Výběr zpráv ze sítě NucNet - 49. týden 2005
Britons Support Cautious Nuclear Build, Says Survey
The majority of the UK population (62%) would support an
energy policy that combines increased renewable energy
technologies with cautious nuclear build, a new survey
In contrast, only one in three people, or 36%, say they
support the use of nuclear technology itself, suggesting
that support for nuclear increases significantly when
there is some reassurance that it would not be in place
of renewable sources.
The survey, carried out by Deloitte and Touche in
November 2005, also revealed a low level of awareness
regarding the source of future electricity generation.
Thirty five percent believe that most UK electricity will
be generated by renewable sources in 15 years time. In
contrast, 23% expect most future supply to come from
nuclear with only 18% identifying fossil fuel sources as
likely to be the most prevalent. Twenty three percent
admitted they did not know how the majority of energy
would be generated.
Ross Howard, nuclear energy partner at Deloitte and
Touche, said there is confusion and false expectation
among the public in relation to future energy generation.
“The expectation for renewables is clearly unrealistic
– 15 years from now renewables might comprise up to 15%
of the UK energy mix, which although a significant
increase from about 4% today, falls a long way short of
the aspirational views expressed in the survey.”
Mr Howard said one of the real challenges faced by the UK
government as it approaches its energy policy review will
be to better educate and inform the public on energy
matters to ensure that opinions are not unduly affected
by a fundamental lack of understanding of the facts.
British prime minister Tony Blair confirmed in November
2005 that the energy policy review due next year will
include the issue of whether the UK develops a new
generation of nuclear power plants (see News No. 179, 29th
Mr Howard emphasised the importance of an open,
transparent and constructive debate. He said without
this, it will be difficult for the government to set
policy objectives in a way which will provide sufficient
encouragement for the markets to invest with confidence
in a range of new technologies including nuclear and
renewables (see also News No. 145, 9th September 2005).
According to the survey, the greatest public concern
relating to nuclear energy is disposal of waste (52%),
followed by accidental leakage (22%), terrorist attacks (12%)

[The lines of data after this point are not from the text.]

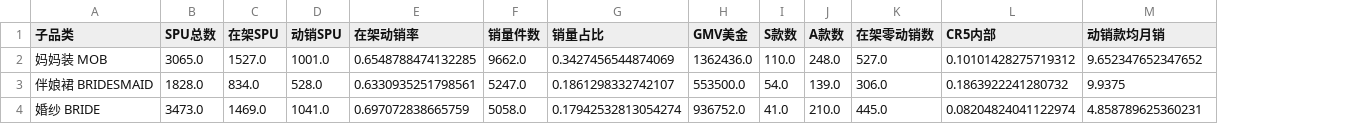
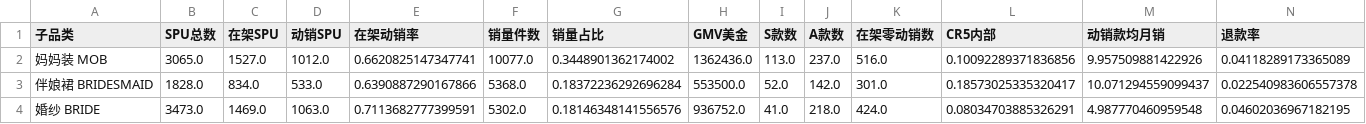
Before and after one commit to devlee/ma, a CSV file: analysis/output/subcategory_health.csv, drawn as a sheet; only a part is shown; the diff covers the shown part only; the diff names each change by its address in the sheet, - before the commit and + after, or states it on an @@ line.

```diff
--- a/analysis/output/subcategory_health.csv
+++ b/analysis/output/subcategory_health.csv
+column N (退款率), rows 2-4: 0.04118289173365089 | 0.022540983606557378 | 0.04602036967182195
-D2 (动销SPU): 1001.0
+D2 (动销SPU): 1012.0
-E2 (在架动销率): 0.6548788474132285
+E2 (在架动销率): 0.6620825147347741
-F2 (销量件数): 9662.0
+F2 (销量件数): 10077.0
-G2 (销量占比): 0.3427456544874069
+G2 (销量占比): 0.3448901362174002
-I2 (S款数): 110.0
+I2 (S款数): 113.0
-J2 (A款数): 248.0
+J2 (A款数): 237.0
-K2 (在架零动销数): 527.0
+K2 (在架零动销数): 516.0
-L2 (CR5内部): 0.10101428275719312
+L2 (CR5内部): 0.10092289371836856
-M2 (动销款均月销): 9.652347652347652
+M2 (动销款均月销): 9.957509881422926
-D3 (动销SPU): 528.0
+D3 (动销SPU): 533.0
-E3 (在架动销率): 0.6330935251798561
+E3 (在架动销率): 0.6390887290167866
-F3 (销量件数): 5247.0
+F3 (销量件数): 5368.0
-G3 (销量占比): 0.1861298332742107
+G3 (销量占比): 0.18372236292696284
-I3 (S款数): 54.0
+I3 (S款数): 52.0
-J3 (A款数): 139.0
+J3 (A款数): 142.0
-K3 (在架零动销数): 306.0
+K3 (在架零动销数): 301.0
-L3 (CR5内部): 0.1863922241280732
+L3 (CR5内部): 0.18573025335320417
-M3 (动销款均月销): 9.9375
+M3 (动销款均月销): 10.071294559099437
-D4 (动销SPU): 1041.0
+D4 (动销SPU): 1063.0
-E4 (在架动销率): 0.697072838665759
+E4 (在架动销率): 0.7113682777399591
-F4 (销量件数): 5058.0
+F4 (销量件数): 5302.0
-G4 (销量占比): 0.17942532813054274
+G4 (销量占比): 0.18146348141556576
-J4 (A款数): 210.0
+J4 (A款数): 218.0
-K4 (在架零动销数): 445.0
+K4 (在架零动销数): 424.0
-L4 (CR5内部): 0.08204824041122974
+L4 (CR5内部): 0.08034703885326291
-M4 (动销款均月销): 4.858789625360231
+M4 (动销款均月销): 4.987770460959548
```
Also changed, not shown: 43 edited cells elsewhere in this file, 9 other files.
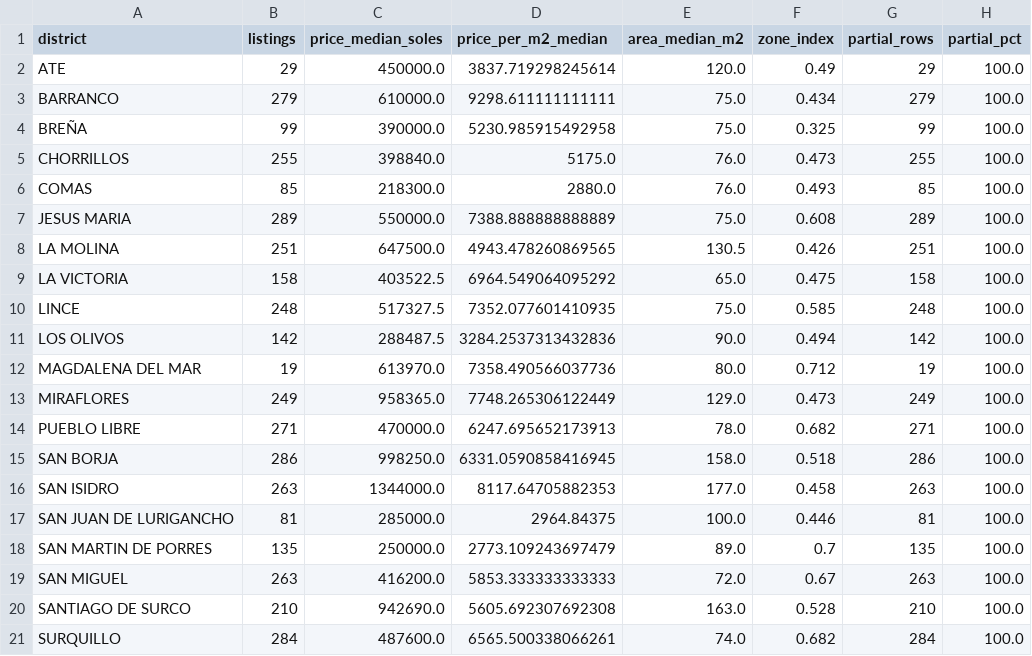
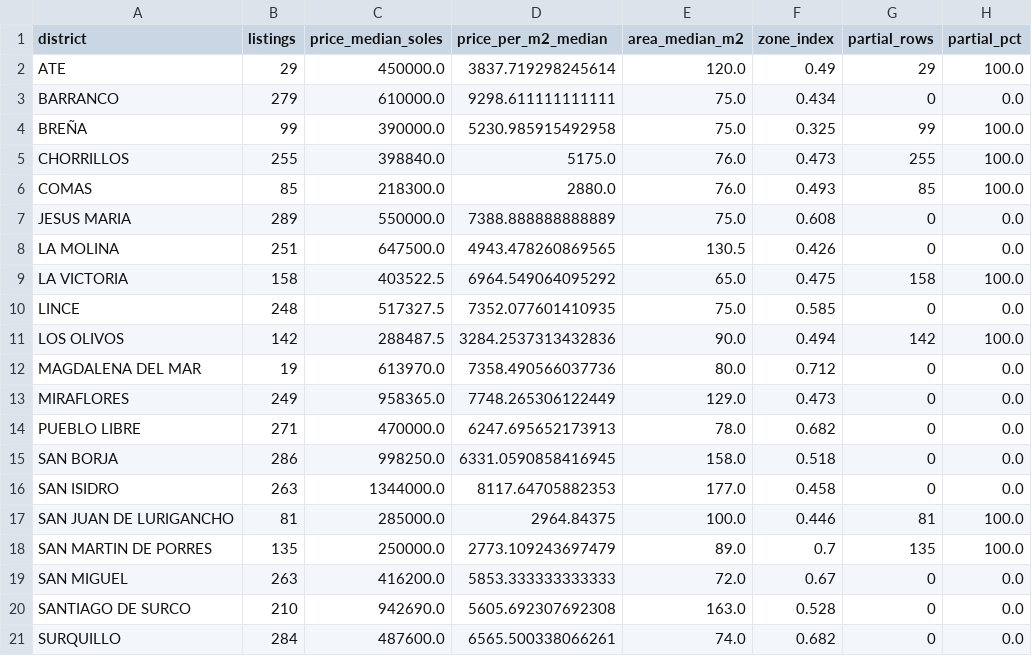
Before and after one commit to Jyns123/DPD, a CSV file: deliveries/week06/data/processed/eda_district_coverage.csv, drawn as a sheet.

```diff
--- a/deliveries/week06/data/processed/eda_district_coverage.csv
+++ b/deliveries/week06/data/processed/eda_district_coverage.csv
@@ -2,3 +2,3 @@ district,listings,price_median_soles,price_per_m2_median,area_median_m2,zone_ind
 ATE,29,450000.0,3837.719298245614,120.0,0.49,29,100.0
-BARRANCO,279,610000.0,9298.611111111111,75.0,0.434,279,100.0
+BARRANCO,279,610000.0,9298.611111111111,75.0,0.434,0,0.0
 BREÑA,99,390000.0,5230.985915492958,75.0,0.325,99,100.0
@@ -6,16 +6,16 @@ CHORRILLOS,255,398840.0,5175.0,76.0,0.473,255,100.0
 COMAS,85,218300.0,2880.0,76.0,0.493,85,100.0
-JESUS MARIA,289,550000.0,7388.888888888889,75.0,0.608,289,100.0
-LA MOLINA,251,647500.0,4943.478260869565,130.5,0.426,251,100.0
+JESUS MARIA,289,550000.0,7388.888888888889,75.0,0.608,0,0.0
+LA MOLINA,251,647500.0,4943.478260869565,130.5,0.426,0,0.0
 LA VICTORIA,158,403522.5,6964.549064095292,65.0,0.475,158,100.0
-LINCE,248,517327.5,7352.077601410935,75.0,0.585,248,100.0
+LINCE,248,517327.5,7352.077601410935,75.0,0.585,0,0.0
 LOS OLIVOS,142,288487.5,3284.2537313432836,90.0,0.494,142,100.0
-MAGDALENA DEL MAR,19,613970.0,7358.490566037736,80.0,0.712,19,100.0
-MIRAFLORES,249,958365.0,7748.265306122449,129.0,0.473,249,100.0
-PUEBLO LIBRE,271,470000.0,6247.695652173913,78.0,0.682,271,100.0
-SAN BORJA,286,998250.0,6331.0590858416945,158.0,0.518,286,100.0
-SAN ISIDRO,263,1344000.0,8117.64705882353,177.0,0.458,263,100.0
+MAGDALENA DEL MAR,19,613970.0,7358.490566037736,80.0,0.712,0,0.0
+MIRAFLORES,249,958365.0,7748.265306122449,129.0,0.473,0,0.0
+PUEBLO LIBRE,271,470000.0,6247.695652173913,78.0,0.682,0,0.0
+SAN BORJA,286,998250.0,6331.0590858416945,158.0,0.518,0,0.0
+SAN ISIDRO,263,1344000.0,8117.64705882353,177.0,0.458,0,0.0
 SAN JUAN DE LURIGANCHO,81,285000.0,2964.84375,100.0,0.446,81,100.0
 SAN MARTIN DE PORRES,135,250000.0,2773.109243697479,89.0,0.7,135,100.0
-SAN MIGUEL,263,416200.0,5853.333333333333,72.0,0.67,263,100.0
-SANTIAGO DE SURCO,210,942690.0,5605.692307692308,163.0,0.528,210,100.0
-SURQUILLO,284,487600.0,6565.500338066261,74.0,0.682,284,100.0
+SAN MIGUEL,263,416200.0,5853.333333333333,72.0,0.67,0,0.0
+SANTIAGO DE SURCO,210,942690.0,5605.692307692308,163.0,0.528,0,0.0
+SURQUILLO,284,487600.0,6565.500338066261,74.0,0.682,0,0.0
```
Also changed, not shown: deliveries/week06/data/processed/duplicate_summary.csv, deliveries/week06/data/processed/extraction_manifest.csv, 37 other files.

and the cost of decommissioning (4%) with 9% of
respondents having no concerns.
In another survey of the British public, published by
research company Ipsos Mori on 1st December 2005 on
behalf of the Nuclear Industry Association, 59% of
respondents said they expected nuclear to be a part of
the future energy mix. The survey also showed “significant
improvements” in support for building new nuclear power
plants to replace those being decommissioned, with 41% in
favour of this, an increase from 35% in a similar poll in
An increased proportion of the public, 33% from 28% last
year, now see nuclear energy as a key secure and reliable
source of energy in the future, the survey concludes.
Swedish Survey Rejects More Reactor Closures
Seven out of ten of Swedish citizens are against the
closure of additional nuclear reactors in the near
future, according to a new survey.
The survey* shows most Swedes – 65% of respondents
compared to 26% – are against further closures such as
that of Barsebäck-2 earlier in 2005, which was closed
because the government failed to reach an agreement with
the power industry on the details and timetable for a
voluntary phase-out (see News No. 93, 31st May 2005).
Thirty-eight percent want existing units to continue
operating until they need to be closed on safety or
economic grounds, but not for any other reason – an
increase from the level of 34% recorded in a March 2005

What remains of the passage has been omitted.